Well, astronomers finally did it. Nearly 100 years ago, Albert Einstein’s theory of General Relativity predicted that black holes should exist. Although it took until the 1960’s for someone like physicist John Wheeler to coin the name ‘black hole’ the study of these enigmatic objects became a cottage industry in theoretical physics and astrophysics. In fact, for certain kinds of astronomical phenomena such as quasars and x-ray sources, there was simply no other explanation for how such phenomena could generate so much energy in such an impossibly small volume of space. The existence of black holes was elevated to a certainty during the 1990s as studies of distant galaxies by the Hubble Space Telescope turned in tons of data that clinched the idea that the cores of most if not all galaxies had them. In fact, these black holes contained millions or even billions of times the mass of our sun and were awarded a moniker all their own: supermassive black holes. But there was still one outstanding problem for these versatile engines of gravitational destruction: Not a single one had ever been seen. To understand why, we have to delve rather deeply into what these beasties really are. Hang on to your seats!
General relativity is the preeminent theory of gravity, but it is completely couched in the language of geometry – in this case the geometry of what is called our 4-dimensional spacetime continuum. You see, in general relativity, what we call space is just a particular feature of the gravitational field of the cosmos within which we are embedded rather seamlessly. This is all well and good, and this perspective has led to the amazing development of the cosmological model called Big Bang theory. Despite this amazing success, it is a theory not without its problems. The problems stem from what happens when you collect enough mass together in a small volume of space so that the geometry of spacetime (e.g. the strength of gravity) becomes enormously curved.
The very first thing that happens according to the theory is that a condition in spacetime called a Singularity forms. Here, general relativity itself falls apart because density and gravity tend towards infinite conditions. Amazingly according to general relativity, and proved by the late Stephen Hawkins, spacetime immediately develops a zone surrounding the Singularity called an event horizon. For black holes more massive than our sun, the distance in kilometers of this spherical horizon from the Singularity is just 2.9 times the mass of the black hole in multiples of the sun’s mass. For example, if the mass of a supermassive black hole is 6.5 billion times the mass of our sun, its event horizon is at 6.5 billionx2.9 or 19 billion kilometers. Our solar system has a radius of only 8 billion km to Pluto, so this supermassive black hole is over twice the size of our solar system!

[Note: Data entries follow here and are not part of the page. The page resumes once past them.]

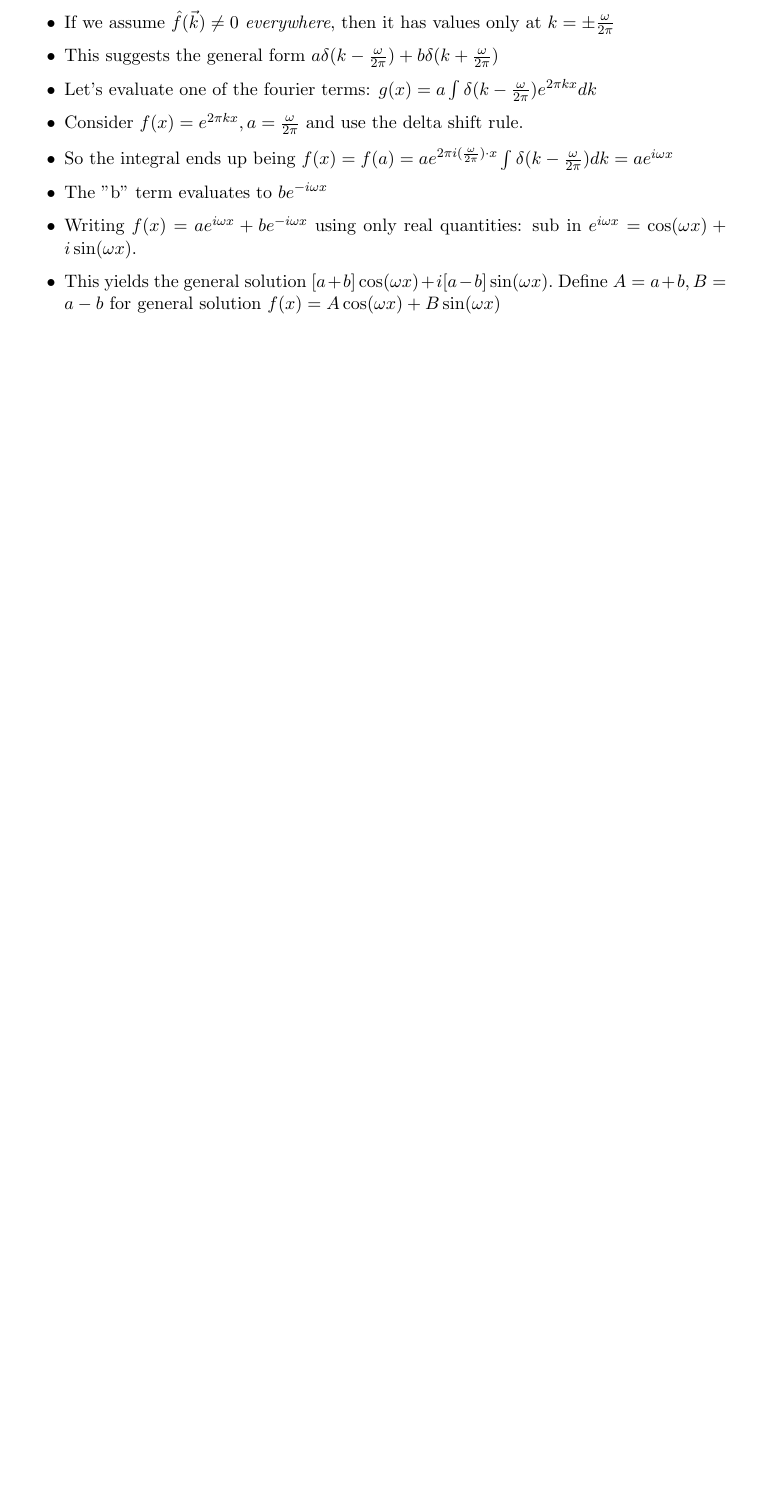
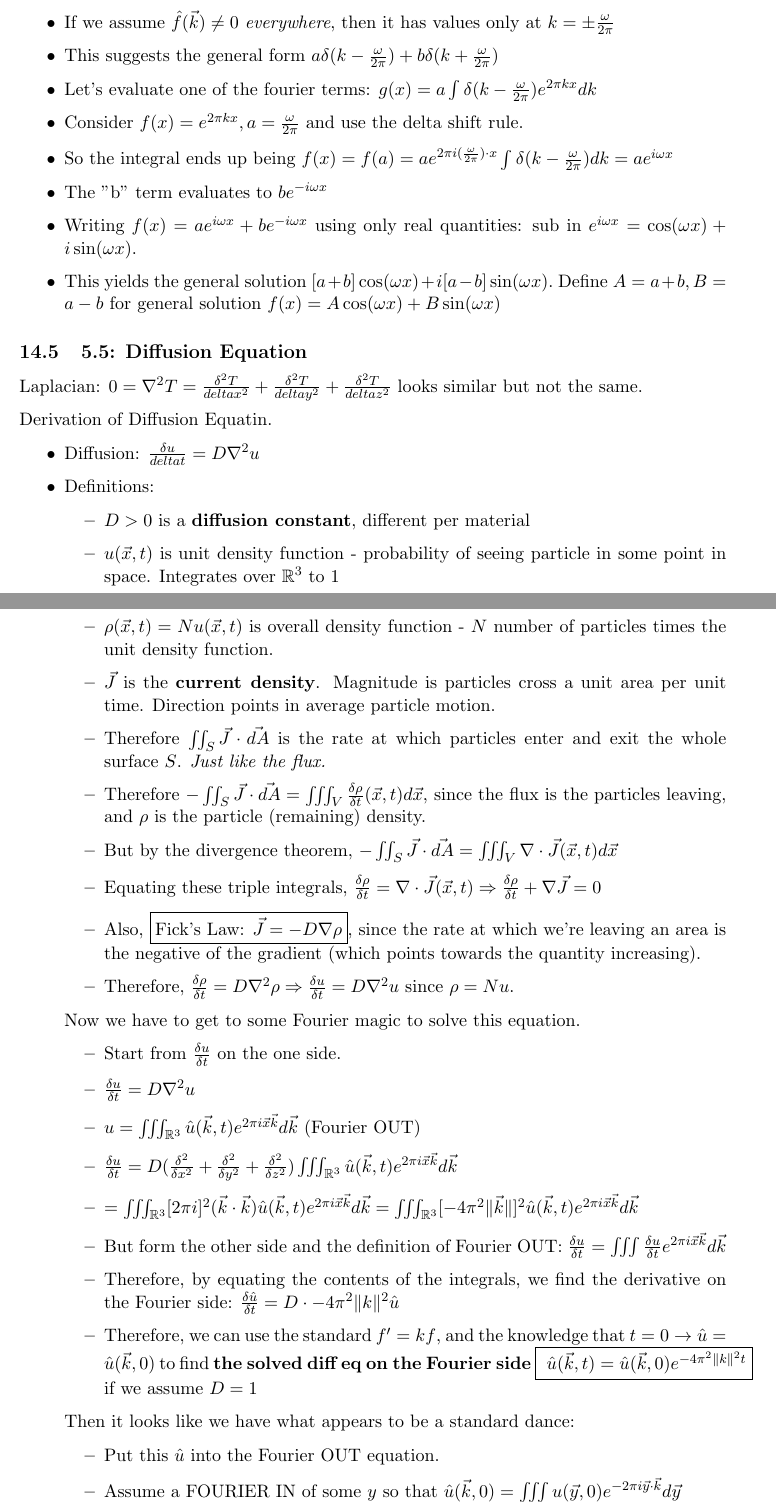
Before and after one commit to fettermania/mathnotes, a LaTeX document (vectors/vectors.tex): part of page 48 of 48 before the commit and two parts of pages 48 and 49 of 51 after it, the two joined at a grey line, cut so that both start at the same text, the shorter picture padded with empty space. Compiled offline with pdfLaTeX.

Commit message:
Through 5.5: Diffusion equation

```diff
--- a/vectors/vectors.tex
+++ b/vectors/vectors.tex
@@ -1623,3 +1623,41 @@ Example of solving diff eqs with Fourier Transform:
 \end{itemize}
 
 
+\subsection{5.5: Diffusion Equation}
+
+ Laplacian: $0 = \nabla ^2 T = \frac{\delta ^2 T}{delta x^2} +  \frac{\delta ^2 T}{delta y^2} +  \frac{\delta ^2 T}{delta z^2}$ looks similar but not the same.
+
+Derivation of Diffusion Equatin.
+\begin{itemize}
+\item Diffusion: $ \frac{\delta u}{delta t }= D\nabla^2 u$
+\item Definitions:
+\begin{itemize}
+\item $D > 0$ is a \textbf{diffusion constant}, different per material
+\item $u(\vec{x},t)$ is unit density function - probability of seeing particle in some point in space.  Integrates over $\mathbb{R}^3$ to 1
+\item $\rho(\vec{x},t) = Nu(\vec{x},t)$ is overall density function - $N$ number of particles times the unit density function.
+\item $\vec{J}$ is the \textbf{current density}.  Magnitude is particles cross a unit area per unit time.  Direction points in average particle motion.
+\item Therefore $\iint_S \vec{J}\cdot \vec{dA}$ is the rate at which particles enter and exit the whole surface $S$.  \emph{Just like the flux.}
+\item Therefore  $-\iint_S \vec{J}\cdot \vec{dA} = \iiint_V \frac{\delta \rho}{\delta t}(\vec{x}, t)d\vec{x}$, since the flux is the particles leaving, and $\rho$ is the particle (remaining) density.
+\item But by the divergence theorem,  $-\iint_S \vec{J}\cdot \vec{dA} = \iiint_V \nabla \cdot \vec{J}(\vec{x}, t)d\vec{x}$
+\item Equating these triple integrals, $\frac{\delta \rho}{\delta t} = \nabla \cdot \vec{J}(\vec{x}, t) \Rightarrow \frac{\delta \rho}{\delta t}  + \nabla \vec{J} = 0$
+\item Also, \fbox{Fick's Law: $\vec{J} = -D\nabla \rho$}, since the rate at which we're leaving an area is the negative of the gradient (which points towards the quantity increasing).
+\item Therefore, $\frac{\delta \rho}{\delta t} = D \nabla^2\rho \Rightarrow \frac{\delta u}{\delta t} = D \nabla^2u$ since $\rho = Nu$.
+\end{itemize}
+
+Now we have to get to some Fourier magic to solve this equation.
+\begin{itemize}
+\item Start from $\frac{\delta u}{\delta t}$ on the one side.
+\item  $\frac{\delta u}{\delta t} = D\nabla ^2 u$
+\item $u = \iiint_{\mathbb{R}^3} \hat{u}(\vec{k}, t)e^{2\pi i \vec{x}\vec{k}}d\vec{k}$ (Fourier OUT)
+\item $\frac{\delta u}{\delta t} = D( \frac{\delta ^2}{\delta x^2} +  \frac{\delta ^2}{\delta y^2}  + \frac{\delta ^2}{\delta z^2} ) \iiint_{\mathbb{R}^3} \hat{u}(\vec{k}, t)e^{2\pi i \vec{x}\vec{k}}d\vec{k}$
+\item $=\iiint_{\mathbb{R}^3} [2\pi i]^2(\vec{k}\cdot\vec{k}) \hat{u}(\vec{k}, t)e^{2\pi i \vec{x}\vec{k}}d\vec{k} =\iiint_{\mathbb{R}^3} [-4\pi^2\|\vec{k}\|]^2\hat{u}(\vec{k}, t)e^{2\pi i \vec{x}\vec{k}}d\vec{k} $
+\item But form the other side and the definition of Fourier OUT: $\frac{\delta u}{\delta t} = \iiint \frac{\delta u}{\delta t} e^{2\pi i \vec{x}\vec{k}}d\vec{k} $
+\item Therefore, by equating the contents of the integrals, we find the derivative on the Fourier side: $\frac{\delta \hat{u}}{\delta t} = D\cdot -4\pi^2\|k\|^2\hat{u}$
+\item Therefore, we can use the standard $f' = kf$, and the knowledge that $t=0 \rightarrow \hat{u} = \hat{u}(\vec{k}, 0)$ to find \textbf{the solved diff eq on the Fourier side} \fbox{ $\hat{u}(\vec{k}, t) = \hat{u}(\vec{k}, 0)e^{ -4\pi^2\|k\|^2t}$} if we assume $D=1$
+\end{itemize}
+
+Then it looks like we have what appears to be a standard dance:
+\begin{itemize}
+\item Put this $\hat{u}$ into the Fourier OUT equation.
+\item Assume a FOURIER IN of some $y$ so that  $\hat{u}(\vec{k}, 0) = \iiint u(\vec{y}, 0)e^{-2\pi i \vec{y} \cdot \vec{k}} d\vec{y}$
+\item Rewrite so to shift $\vec{y}$ into the $d\vec{k}$ part
```
Also changed, not shown: vectors/vectors.pdf, vectors/vectors.tex (40 more changed lines).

Now the problem with event horizons is that they are one-way. Objects and even light can travel through them from outside the black hole, but once inside they can never return to the outside universe to give a description of what happened. However, it is a misunderstanding to say that black holes ‘suck’ as the modern colloquialism goes. They are simply points of intense gravitational force, and if our sun were replaced by one very gently, our Earth would not even register the event and continue its merry way in its orbit. The astrophysicist’s frustration is that it has never been possible to take a look at what is going on around the event horizon…until April 10, 2019.
Researchers using the radio telescope interferometer system called the Event Horizon Telescope were able to synthesize an image of the surroundings of the supermassive black hole in the quasar-like galaxy Messier-87 – also known as Virgo A by early radio astronomers after World War II, and located about 55 million light years from Earth. They combined the data from eight radio telescopes scattered from Antarctica to the UK to create one telescope with the effective diameter of the entire Earth. With this, they were able to detect and resolve details at the center of M-87 near the location of a presumed supermassive black hole. This black hole is surrounded by a swirling disk of magnetized matter, which ejects a powerful beam of plasma into intergalactic space. It has been intensively studied for decades and the details of this process always point to a supermassive black hole as the cause.

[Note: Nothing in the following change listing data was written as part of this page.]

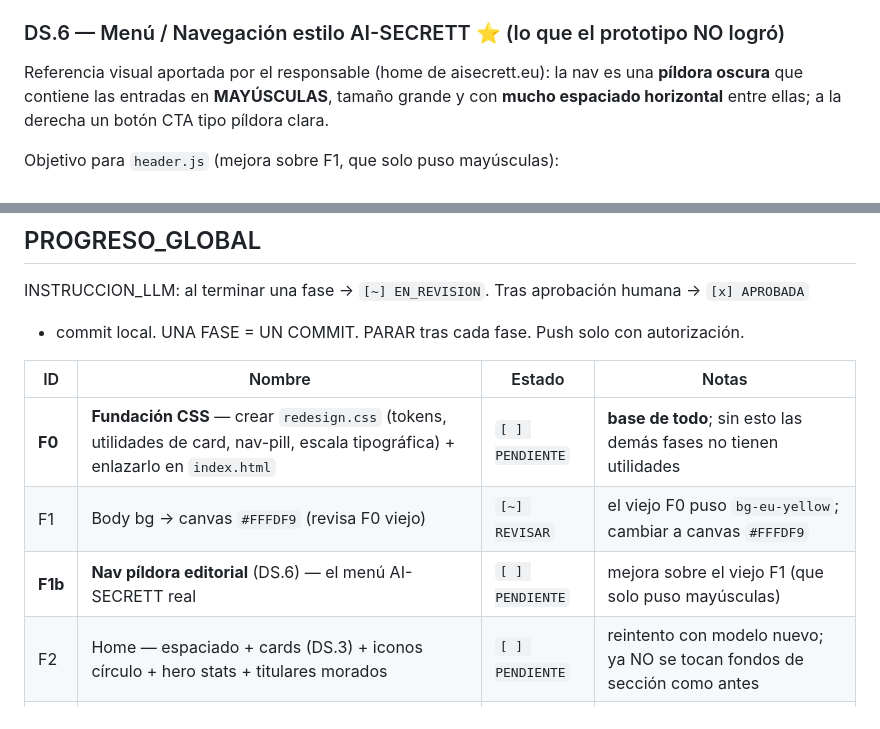
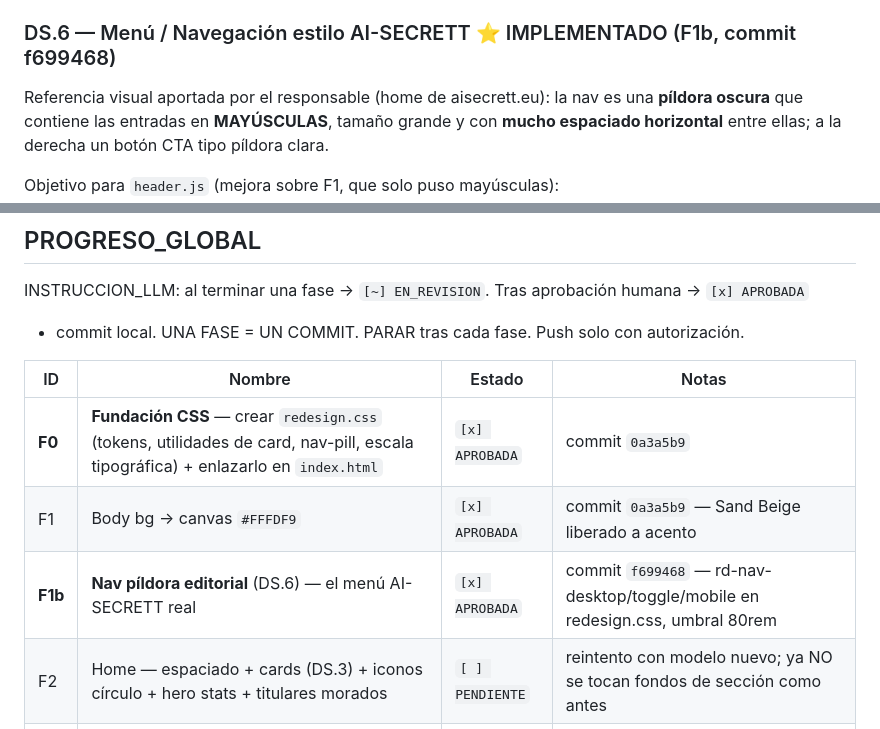
Before and after one commit to jsmiragregori/AI-STEAM-NETWORK, a Markdown page: PLAN_VISUAL_REDESIGN_2026-06-05.md, 2 parts joined by grey strips. Drawn GitHub-style.

Commit message:
docs(plan): marcar F0, F1, F1b como APROBADAS en PROGRESO_GLOBAL
Co-Authored-By: Claude Sonnet 4.6 <noreply@anthropic.com>

```diff
--- a/PLAN_VISUAL_REDESIGN_2026-06-05.md
+++ b/PLAN_VISUAL_REDESIGN_2026-06-05.md
@@ -118,7 +118,7 @@ Cada icono de presentación (sectores, features, avatares de bloque) va en un c
   secundario `border-2 border-white/30 text-white rounded-full hover:bg-white/10`.
   (NOTA: el prototipo usa `rounded-full` en hero; los botones del CUERPO siguen DS.7.)
 
-### DS.6 — Menú / Navegación estilo AI-SECRETT  ⭐ (lo que el prototipo NO logró)
+### DS.6 — Menú / Navegación estilo AI-SECRETT  ⭐ IMPLEMENTADO (F1b, commit f699468)
 
 Referencia visual aportada por el responsable (home de aisecrett.eu): la nav es una
 **píldora oscura** que contiene las entradas en **MAYÚSCULAS**, tamaño grande y con
@@ -198,9 +198,9 @@ INSTRUCCION_LLM: al terminar una fase → `[~] EN_REVISION`. Tras aprobación hu
 
 | ID | Nombre | Estado | Notas |
 |---|---|---|---|
-| **F0** | **Fundación CSS** — crear `redesign.css` (tokens, utilidades de card, nav-pill, escala tipográfica) + enlazarlo en `index.html` | `[ ] PENDIENTE` | **base de todo**; sin esto las demás fases no tienen utilidades |
-| F1 | Body bg → canvas `#FFFDF9` (revisa F0 viejo) | `[~] REVISAR` | el viejo F0 puso `bg-eu-yellow`; cambiar a canvas `#FFFDF9` |
-| **F1b** | **Nav píldora editorial** (DS.6) — el menú AI-SECRETT real | `[ ] PENDIENTE` | mejora sobre el viejo F1 (que solo puso mayúsculas) |
+| **F0** | **Fundación CSS** — crear `redesign.css` (tokens, utilidades de card, nav-pill, escala tipográfica) + enlazarlo en `index.html` | `[x] APROBADA` | commit `0a3a5b9` |
+| F1 | Body bg → canvas `#FFFDF9` | `[x] APROBADA` | commit `0a3a5b9` — Sand Beige liberado a acento |
+| **F1b** | **Nav píldora editorial** (DS.6) — el menú AI-SECRETT real | `[x] APROBADA` | commit `f699468` — rd-nav-desktop/toggle/mobile en redesign.css, umbral 80rem |
 | F2 | Home — espaciado + cards (DS.3) + iconos círculo + hero stats + titulares morados | `[ ] PENDIENTE` | reintento con modelo nuevo; ya NO se tocan fondos de sección como antes |
 | F3 | Sectores — menú de iconos en círculo + cards | `[ ] PENDIENTE` | gradientes de sector intactos |
 | F4 | Formación — hero + course cards (a) + tabs | `[ ] PENDIENTE` | |
```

Beginning in 2016, several petabytes of data were gathered from the Event Horizon Telescope and a massive press conference was convened to announce the first images of the vicinity of the event horizon. Surrounding the black shadow zone containing the event horizon was a clockwise-rotating ring of billion-degree plasma traveling at nearly the speed of light. When the details of this image were compared with supercomputer simulations, the mass of the supermassive black hole could be accurately determined as well as the dynamics of the ring plasma. The round shape of the event horizon was not perfect, which means that it is a rotating Kerr-type black hole. The darkness of the zone indicated that the event horizon did not have a photosphere of hot matter like the surface of our sun, so many competing ideas about this mass could be eliminated. Only the blackness of a black hole and its compact size now remain as the most consistent explanation for what we are ‘seeing’. Over time, astronomers will watch as this ring plasma moves from week to week. The next target for the Event Horizon Telescope is the four million solar mass black hole at the center of the Milky Way called Sgr-A*. Watch this space for more details to come!!
We have truly entered a new world in exploring our universe. Now if someone could only do something about dark matter!!!